  • Absence of collaboration:
    • There is absence of collaboration among the key stakeholder: government, business and consumers.
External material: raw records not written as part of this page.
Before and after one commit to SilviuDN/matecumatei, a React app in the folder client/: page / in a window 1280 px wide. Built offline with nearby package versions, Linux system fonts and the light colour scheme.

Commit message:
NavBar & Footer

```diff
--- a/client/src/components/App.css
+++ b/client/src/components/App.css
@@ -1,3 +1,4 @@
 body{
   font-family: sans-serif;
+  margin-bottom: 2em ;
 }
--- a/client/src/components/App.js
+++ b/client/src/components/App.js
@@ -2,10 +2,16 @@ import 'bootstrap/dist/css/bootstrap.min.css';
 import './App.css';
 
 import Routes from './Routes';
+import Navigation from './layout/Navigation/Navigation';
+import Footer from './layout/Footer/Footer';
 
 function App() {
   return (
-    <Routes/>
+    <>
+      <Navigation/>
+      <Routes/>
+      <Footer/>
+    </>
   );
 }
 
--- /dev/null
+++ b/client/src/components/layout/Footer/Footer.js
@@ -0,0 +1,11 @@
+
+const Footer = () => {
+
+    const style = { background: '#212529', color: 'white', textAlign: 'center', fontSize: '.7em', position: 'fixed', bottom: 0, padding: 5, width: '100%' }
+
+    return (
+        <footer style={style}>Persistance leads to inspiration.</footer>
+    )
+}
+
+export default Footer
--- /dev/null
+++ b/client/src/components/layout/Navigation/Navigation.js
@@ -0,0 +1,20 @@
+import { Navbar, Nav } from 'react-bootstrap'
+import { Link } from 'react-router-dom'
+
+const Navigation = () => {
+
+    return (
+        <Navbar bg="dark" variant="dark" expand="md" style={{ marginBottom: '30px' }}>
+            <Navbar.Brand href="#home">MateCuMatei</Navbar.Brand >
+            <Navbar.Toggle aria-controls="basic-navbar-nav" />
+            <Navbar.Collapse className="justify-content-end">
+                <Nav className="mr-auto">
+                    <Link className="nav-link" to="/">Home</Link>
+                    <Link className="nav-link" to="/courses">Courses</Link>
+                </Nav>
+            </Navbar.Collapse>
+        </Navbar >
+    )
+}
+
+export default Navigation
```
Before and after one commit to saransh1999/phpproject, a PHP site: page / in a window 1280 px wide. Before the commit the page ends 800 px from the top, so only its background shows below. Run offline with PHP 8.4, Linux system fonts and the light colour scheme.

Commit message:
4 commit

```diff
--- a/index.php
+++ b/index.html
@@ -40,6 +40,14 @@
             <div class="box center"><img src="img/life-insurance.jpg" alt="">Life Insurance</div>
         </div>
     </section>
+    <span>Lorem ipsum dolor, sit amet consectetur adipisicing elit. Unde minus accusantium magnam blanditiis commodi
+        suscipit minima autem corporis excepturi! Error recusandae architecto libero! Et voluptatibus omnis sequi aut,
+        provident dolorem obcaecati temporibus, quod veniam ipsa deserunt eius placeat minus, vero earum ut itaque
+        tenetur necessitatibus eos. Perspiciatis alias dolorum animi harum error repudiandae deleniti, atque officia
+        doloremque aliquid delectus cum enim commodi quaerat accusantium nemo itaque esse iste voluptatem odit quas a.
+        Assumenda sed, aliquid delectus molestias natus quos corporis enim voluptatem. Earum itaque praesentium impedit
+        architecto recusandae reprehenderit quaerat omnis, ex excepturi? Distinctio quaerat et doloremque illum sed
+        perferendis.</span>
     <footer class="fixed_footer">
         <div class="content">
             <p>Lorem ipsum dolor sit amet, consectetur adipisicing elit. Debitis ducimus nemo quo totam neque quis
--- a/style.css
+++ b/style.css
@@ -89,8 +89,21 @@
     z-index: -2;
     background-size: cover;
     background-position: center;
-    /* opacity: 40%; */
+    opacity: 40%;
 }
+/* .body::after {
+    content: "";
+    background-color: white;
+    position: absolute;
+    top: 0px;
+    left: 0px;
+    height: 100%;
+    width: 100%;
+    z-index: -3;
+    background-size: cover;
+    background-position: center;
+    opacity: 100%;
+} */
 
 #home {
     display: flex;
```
This hinders the adoption of circular economic practices.
    • Ex:  A 2021 report by NITI Aayog highlighted that less than 20% of Indian waste management initiatives involve collaboration between government, private sector, and consumers.
  • Downcycling:
    • Downcycling refers to the process of recycling materials into products of lower value and quality compared to the original material.
    • This leads to a reduction in the quality and value of the recycled material, making it less desirable for reuse.
    • Ex:  Research from the Indian Institute of Science (IISc) Bangalore found that over 60% of plastic waste recycled in India undergoes downcycling.
  • Lack of incentives for industry:
    • Sustainability transition can be costly and time-consuming, and businesses need incentives to make the shift.
    • Ex:  According to a Confederation of Indian Industry (CII) report, only about 10% of Indian businesses receive any form of government incentives or support for transitioning to a circular economy.
  • Deficit in Research and development:
    • Ex:  The Department of Science and Technology's 2019-2020 report stated that less than 5% of its budget was allocated to research in sustainable and circular business models or technologies.


  1. Comprehensive Circular Economy Policy: A policy encompassing capacity building, awareness, R&D, and multi-stakeholder collaboration, similar to the European Union's Circular Economy Action Plan, which has successfully integrated circular economy principles into manufacturing and consumption.
  2. Circular Economy Stakeholder Platform: This platform, akin to the Netherlands' Holland Circular Hotspot, would facilitate knowledge sharing, networking, and progress monitoring, promoting best practices in circular economy.
  3. Improve Waste Management System: Investing in waste processing and recycling facilities, like Sweden's advanced recycling plants, can enhance India's waste management efficiency. Sweden's system is so effective that it imports waste for energy recovery.
  4. Awareness Campaigns: Government-led campaigns and education programs to promote circular practices, similar to Japan's "3Rs" (Reduce, Reuse, Recycle) initiative, which has significantly increased public participation in sustainable waste management.
  5. Encourage People and Industry Adoption:Policies incentivizing the use of recycled materials, similar to California’s Beverage Container Recycling Program, which offers incentives for recycling and has significantly increased recycling rates in the state.


Q. The concept of a circular economy has gained popularity in recent times. Why should India adopt this economic model? What are the challenges in adopting the model?(15marks, 250words)